While walking along the Minuteman Bike Path recently, I saw out of the corner of my eye what I thought was a large wasp darting among bushes. Looking more closely, I saw it was a hummingbird – and as I watched still longer and got a better view, I realized I was not observing a hummingbird at all, but rather a Nessus Sphinx moth, a large daytime moth that looks and acts like a hummingbird. The moth has propellerlike wings and proportions similar to those of a hummingbird. It also has a short, birdlike tail.
This moth, most often observed in early summer, has two distinct bands across its chocolate-and-cinnamon-colored abdomen. They are found as far north as Maine and southern Canada and as far south as Florida, and in more southern regions, there are two broods of caterpillars per season; in our region, moths lay eggs only once per season, from April to July. Sphinx moths are not endangered, but they become less common the farther north you go.
Adults sip nectar from lilacs, geraniums, phlox and other flowers. The caterpillars prefer cayenne peppers and plants in the grape family.
Sphinx moth caterpillars are called hornworms because they have a pointy “horn” on their rear end. When alarmed, they raise up their head. This posture reminded early observers of a sphinx statue like the Great Sphinx of Giza in Egypt today. Although tomato hornworms are garden pests, most hornworms, such as the Nessus Sphinx hornworms, do not cause much damage to plants.
In 1862, when Charles Darwin was studying orchids, he received specimens of a type of orchid found in Madagascar with an extremely long, tubelike nectar-containing flower. Darwin speculated that the orchid was pollinated by a sphinx moth with a mouthpart as long as the flower. It took until 1903 to prove Darwin right, but eventually a sphinx moth with a footlong proboscis was observed pollinating this orchid.
Yes, that’s right: Sphinx moths have an extremely long proboscis, a tubelike extension that sucks up nectar or other liquids like a straw – in fact, adults do not eat – and can extend as much as 3½ times their body length. Some moths can reach nectar that even hummingbirds cannot. Moths curl their proboscis into a tight ball until needed; then they extend it quickly and accurately to drink.
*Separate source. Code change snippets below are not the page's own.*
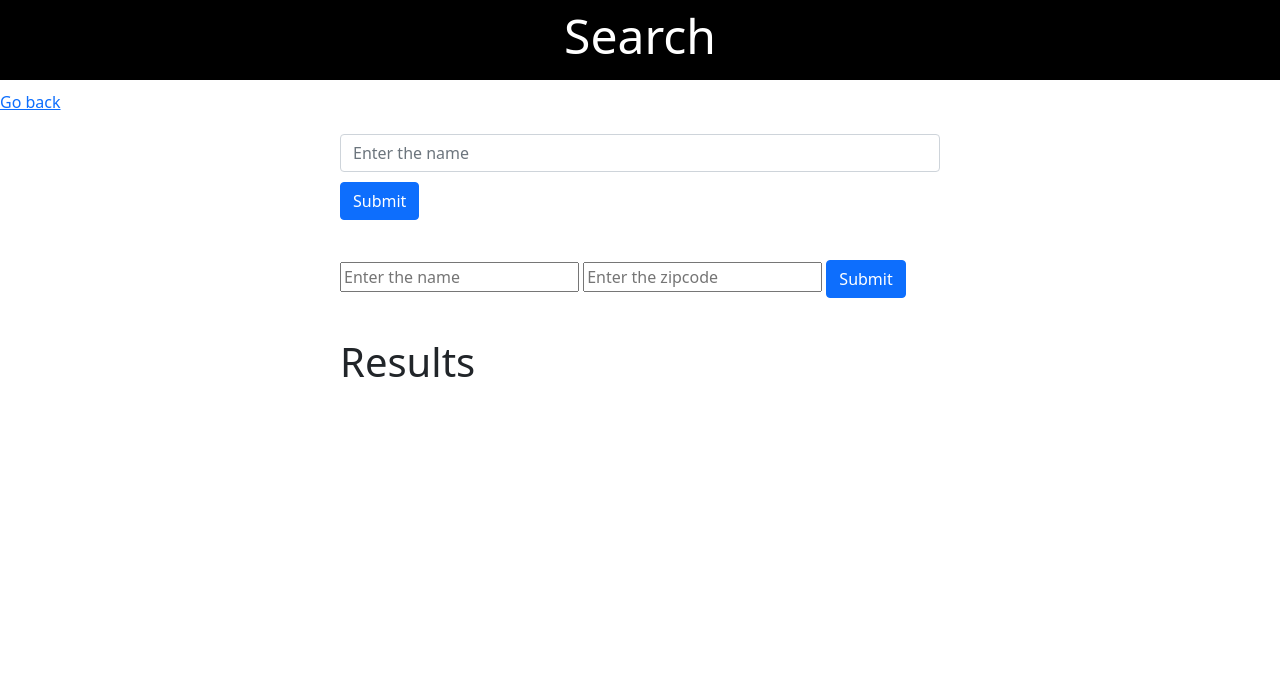
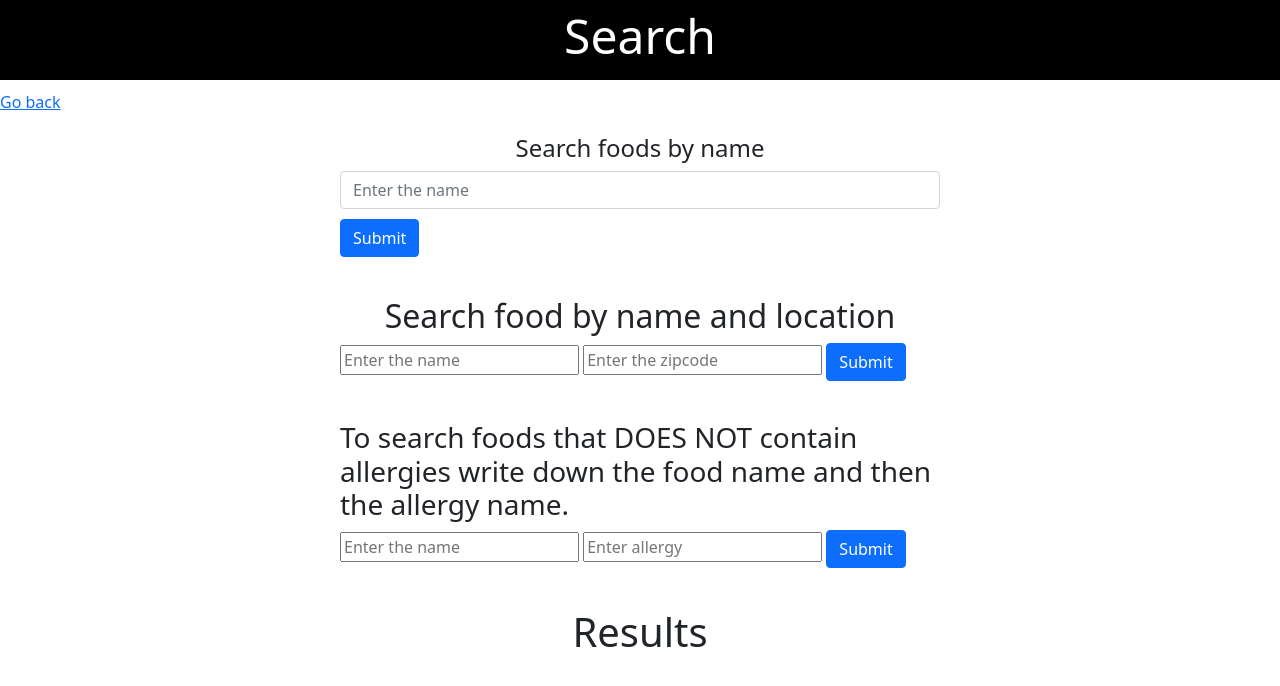
Before and after one commit to Omer-Mus/-w4111-proj1, a Flask app: page /search.html in a window 1280 px wide. Shown: the top 686 px of the page. Run offline with Flask 2, Linux system fonts and the light colour scheme; parts of the project's set-up code (start-up, migrations or seed data) failed here and were passed over.

Commit message:
Created search with allergies feature. Users now can avoid food that they are allergic to.

```diff
--- a/webserver/server.py
+++ b/webserver/server.py
@@ -176,13 +176,51 @@ def search_food():
     names.append(result)  # can also be accessed using result[0]
   cursor.close()
 
+  context = dict(data = names)
+
+  return render_template("search.html", **context)
+
+
+#
+# Users can search food without some allergies.
+# Users can reduce the search by excluding allregies if theu have.
+#
+@app.route('/search_food_allergy', methods=['POST'])
+def search_food_allergy():
+  print(request.args)
+
+  fname = request.form['fname']
+  original = fname
+  allergy = request.form['allergy']
+  fname  = fname[0].upper() + fname[1:].lower()
+  fname = ' '.join(word[0].upper() + word[1:] for word in fname.split())
+
+  print(fname, allergy)
+  cursor = g.conn.execute(text(F"""SELECT F.name AS Food , R.name AS restaurant, AVG(S.rating), f.price, f.fid
+                                    FROM Foods F, Restaurants R, reviewed_at Rev, reviews S, found_at AT, Locations L, Users U, Food_contain CC
+                                    WHERE  (F.name LIKE '%{fname}%'OR F.name LIKE '%{original}%' OR F.name = 'name') AND Rev.rid = S.rid AND Rev.fid = F.fid AND AT.GM_link = Rev.GM_link
+                                    AND AT.GM_link = L.GM_link AND AT.res_id = R.res_id AND U.user_name = Rev.user_name AND CC.fid = F.fid
+                                    AND F.fid NOT IN (SELECT Fo.fid FROM Foods Fo, Food_Contain FC WHERE Fo.fid = FC.fid and FC.allergy_name = '{allergy}')
+                                    GROUP BY Food, restaurant, f.price, f.fid;
+                                    """))
+
+  names = []
+  for result in cursor:
+    names.append(result)  # can also be accessed using result[0]
+    print(result)
+  cursor.close()
+
+  # cursor2 = g.conn.execute(text(F"""SELECT allergy_name FROM Allergies;"""))
+  # names2 = []
+  # for i in cursor2:
+  #   names2.append(i)
+  # cursor2.close()
 
 
   context = dict(data = names)
 
 
-  return render_template("search.html", **context)
-
+  return render_template("search.html", **context, )
 
 
 #
--- a/webserver/templates/search.html
+++ b/webserver/templates/search.html
@@ -14,7 +14,9 @@
     width: 600px;
     margin: 0px auto;
 }
-
+    .header {
+        text-align: center;
+    }
 #announcement-editor {
     margin-top: 20px;
     margin-bottom: 40px;
@@ -93,6 +95,7 @@
 
     <div id="container">
         <div id = "announcement-editor">
+            <h4 class="header">Search foods by name</h4>
         <form method="POST" action="/search_food">
             <input type="text" id="new-announcement-subject" class="form-control" name="search_food" placeholder="Enter the name" required>
             <input id="submit-button" type="submit"  class="btn btn-primary" value="Submit">
@@ -100,6 +103,7 @@
         </div>
 
         <div id = "announcement-editor">
+            <h2 class="header">Search food by name and location</h2>
         <form method="POST" action="/search_by_location">
            <input type="text" name="search_by_location" placeholder="Enter the name" required>
             <input type="text"  name="zip_code" inputmode="numeric" pattern="^(?(^00000(|-0000))|(\d{5}(|-\d{4})))$" maxlength = "5" minlength = "5" placeholder="Enter the zipcode" required>
@@ -107,7 +111,16 @@
         </form>
         </div>
 
-        <h1>Results</h1>
+        <div id = "announcement-editor">
+            <h3>To search foods that DOES NOT contain allergies write down the food name and then the allergy name.</h3>
+        <form method="POST" action="/search_food_allergy">
+           <input type="text" name="fname" placeholder="Enter the name" required>
+            <input type="text"  name="allergy" placeholder="Enter allergy" required>
+            <input id="submit-button" type="submit"  class="btn btn-primary" value="Submit">
+        </form>
+        </div>
+
+        <h1 class="header">Results</h1>
 
 
     {% for n in data %}
```
Also changed, not shown: webserver/templates/comments.html (+5 -6 lines).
Adult sphinx moths usually emerge in spring and deposit eggs on the undersides of leaves on their host plants. The larvae – caterpillars – munch on the host plants’ green matter, but damage to the plants is not usually extensive (except for damage caused by tomato and tobacco hornworms). The caterpillars develop for two to five weeks, then move underground to pupate. There they form a hard, brown cylinder, from which adults emerge after two weeks.
Jeanine Farley is an educational writer who has lived in the Boston area for more than 30 years. She enjoys taking photos of our urban wild things.